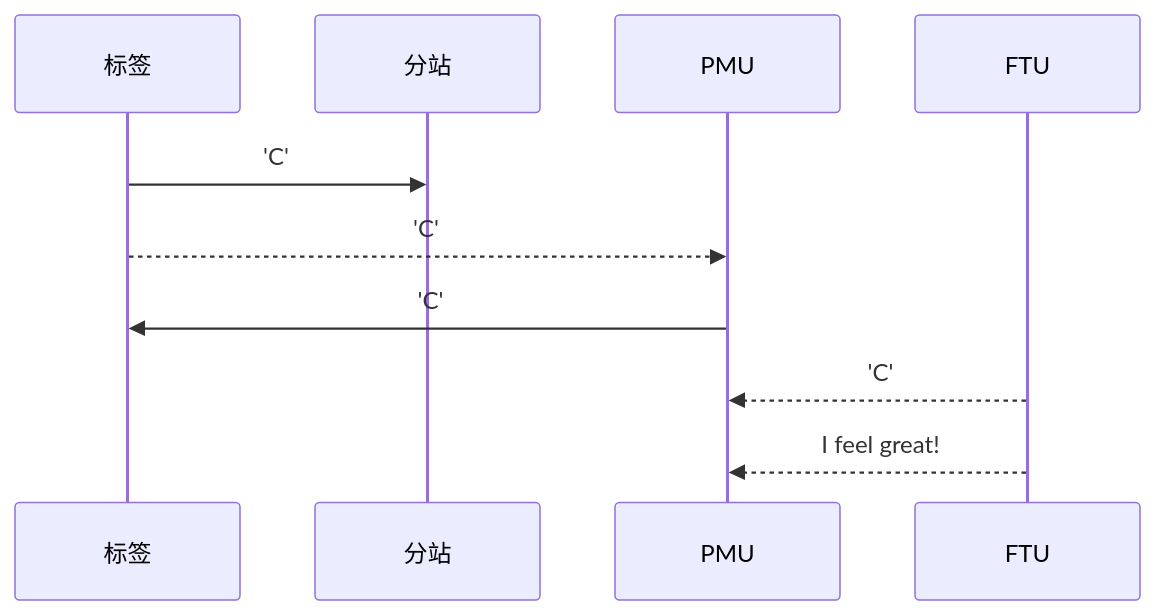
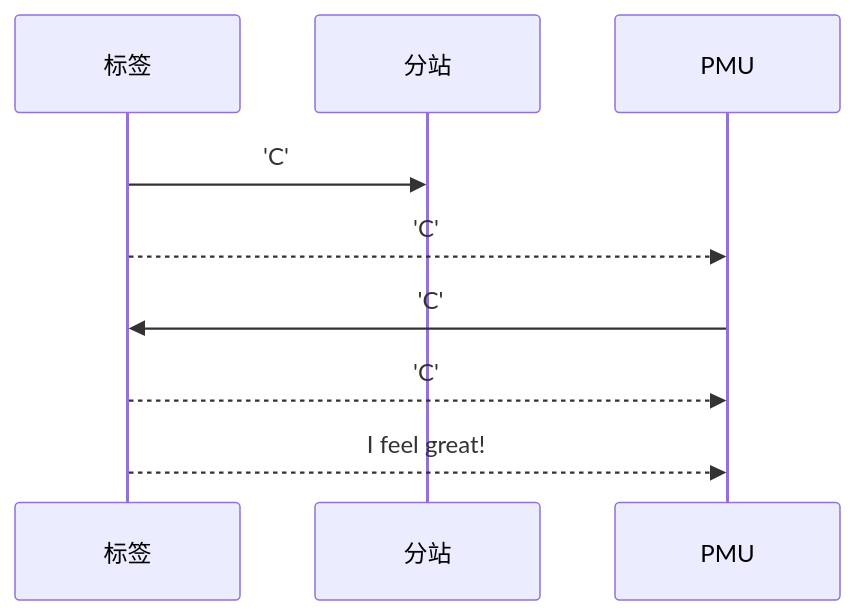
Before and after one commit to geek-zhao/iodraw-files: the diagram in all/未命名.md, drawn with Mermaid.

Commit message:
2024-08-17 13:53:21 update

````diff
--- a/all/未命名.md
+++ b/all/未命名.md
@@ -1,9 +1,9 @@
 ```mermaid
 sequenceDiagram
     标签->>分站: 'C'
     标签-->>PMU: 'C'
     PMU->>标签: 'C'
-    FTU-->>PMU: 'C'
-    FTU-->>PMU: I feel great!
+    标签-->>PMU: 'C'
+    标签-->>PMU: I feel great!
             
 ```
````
--
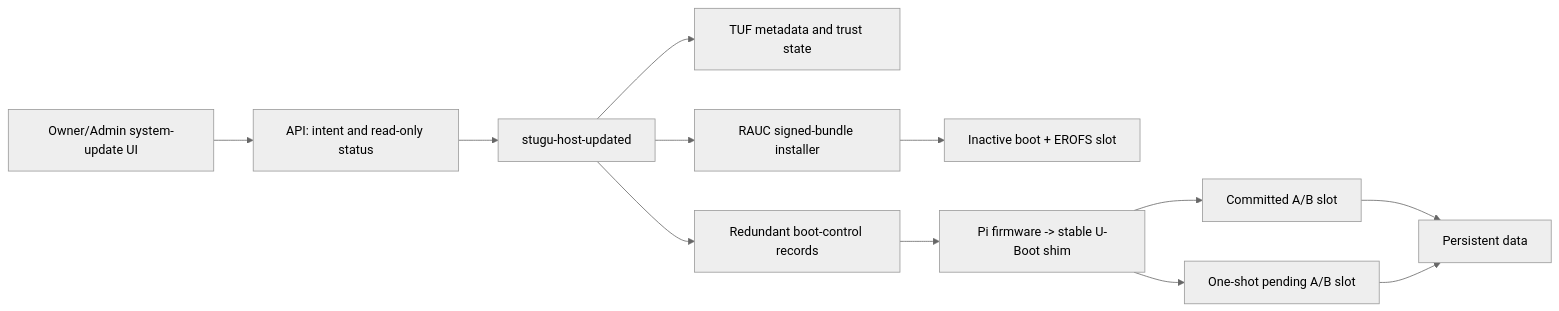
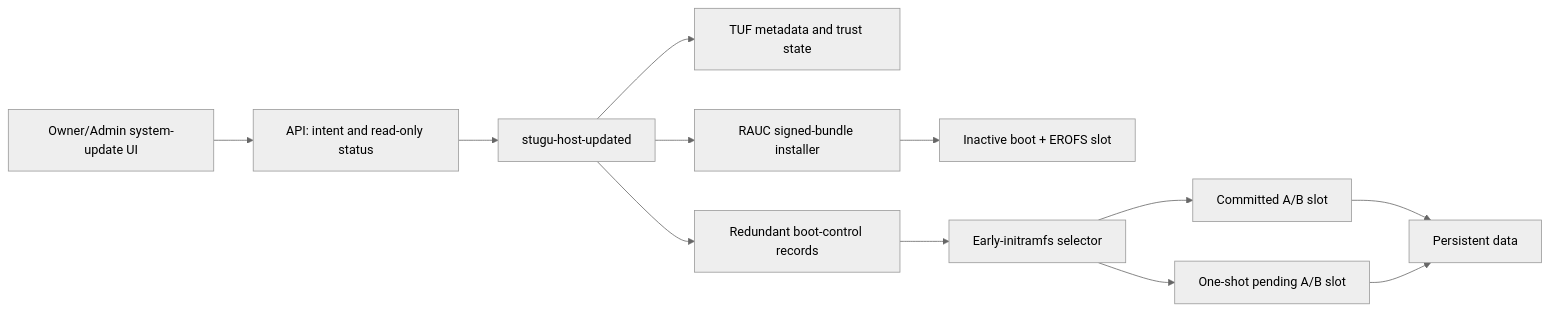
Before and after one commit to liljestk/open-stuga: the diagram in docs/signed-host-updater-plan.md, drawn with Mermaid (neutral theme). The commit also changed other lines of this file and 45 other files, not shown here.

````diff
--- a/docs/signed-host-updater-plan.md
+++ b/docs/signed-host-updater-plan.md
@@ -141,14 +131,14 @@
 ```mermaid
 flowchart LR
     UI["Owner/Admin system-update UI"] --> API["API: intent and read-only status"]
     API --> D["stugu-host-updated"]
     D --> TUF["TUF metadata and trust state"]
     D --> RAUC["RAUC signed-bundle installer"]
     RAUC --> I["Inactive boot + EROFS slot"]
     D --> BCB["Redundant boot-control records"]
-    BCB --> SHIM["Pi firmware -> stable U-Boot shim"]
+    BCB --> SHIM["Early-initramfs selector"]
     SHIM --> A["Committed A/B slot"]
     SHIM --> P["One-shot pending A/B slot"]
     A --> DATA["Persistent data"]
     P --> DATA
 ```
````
---
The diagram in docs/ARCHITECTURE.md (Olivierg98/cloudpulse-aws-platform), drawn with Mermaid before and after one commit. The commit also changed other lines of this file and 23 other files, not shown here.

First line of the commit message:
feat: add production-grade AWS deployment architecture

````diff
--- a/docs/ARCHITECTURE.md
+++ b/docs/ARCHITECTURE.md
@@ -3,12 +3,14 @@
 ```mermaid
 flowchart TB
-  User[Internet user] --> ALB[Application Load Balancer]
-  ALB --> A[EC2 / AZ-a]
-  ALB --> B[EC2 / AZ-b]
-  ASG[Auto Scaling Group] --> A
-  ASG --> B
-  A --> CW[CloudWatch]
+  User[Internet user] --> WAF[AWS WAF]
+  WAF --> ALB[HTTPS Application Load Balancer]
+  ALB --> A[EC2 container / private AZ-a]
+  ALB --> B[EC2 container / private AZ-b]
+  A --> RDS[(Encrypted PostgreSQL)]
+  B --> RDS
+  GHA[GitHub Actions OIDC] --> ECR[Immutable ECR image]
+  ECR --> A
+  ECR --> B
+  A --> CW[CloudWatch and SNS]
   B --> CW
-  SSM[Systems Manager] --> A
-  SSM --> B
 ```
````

▶ BRIEF
Give the number of lines in the data above that include the word "files", with no other words.

▶ RESULT FOR THIS EXERCISE
3